Exercise | Your output must reproduce all the records below precisely and contain no pictures.
-- Provided records follows --
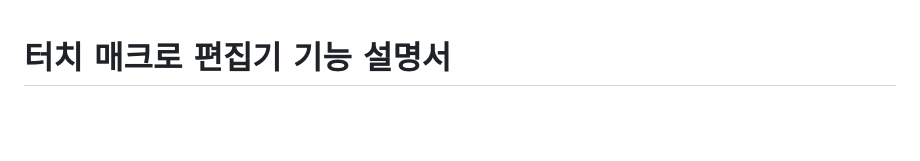
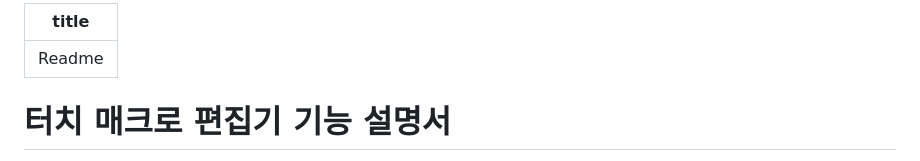
Before and after one commit to touchmacro/TouchMacro, a Markdown page: README.md, the part around the change. GitHub-like rendering; blank space fills up the shorter version.

```diff
--- a/README.md
+++ b/README.md
@@ -1,3 +1,7 @@
+---
+title: Readme
+---
+
 # 터치 매크로 편집기 기능 설명서
 
 본 매뉴얼은 매크로의 각 동작(Action)을 설정하고 편집할 때 사용하는 기능들에 대한 안내입니다. 모든 동작에는 사용자가 알아보기 쉽도록 **이름(Name)**을 지정할 수 있습니다.
```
-- Provided records concluded --
Completed exercise |
Before and after one commit to touchmacro/TouchMacro, a Markdown page: README.md, the part around the change. GitHub-like rendering; blank space fills up the shorter version.

```diff
--- a/README.md
+++ b/README.md
@@ -1,3 +1,7 @@
+---
+title: Readme
+---
+
 # 터치 매크로 편집기 기능 설명서
 
 본 매뉴얼은 매크로의 각 동작(Action)을 설정하고 편집할 때 사용하는 기능들에 대한 안내입니다. 모든 동작에는 사용자가 알아보기 쉽도록 **이름(Name)**을 지정할 수 있습니다.
```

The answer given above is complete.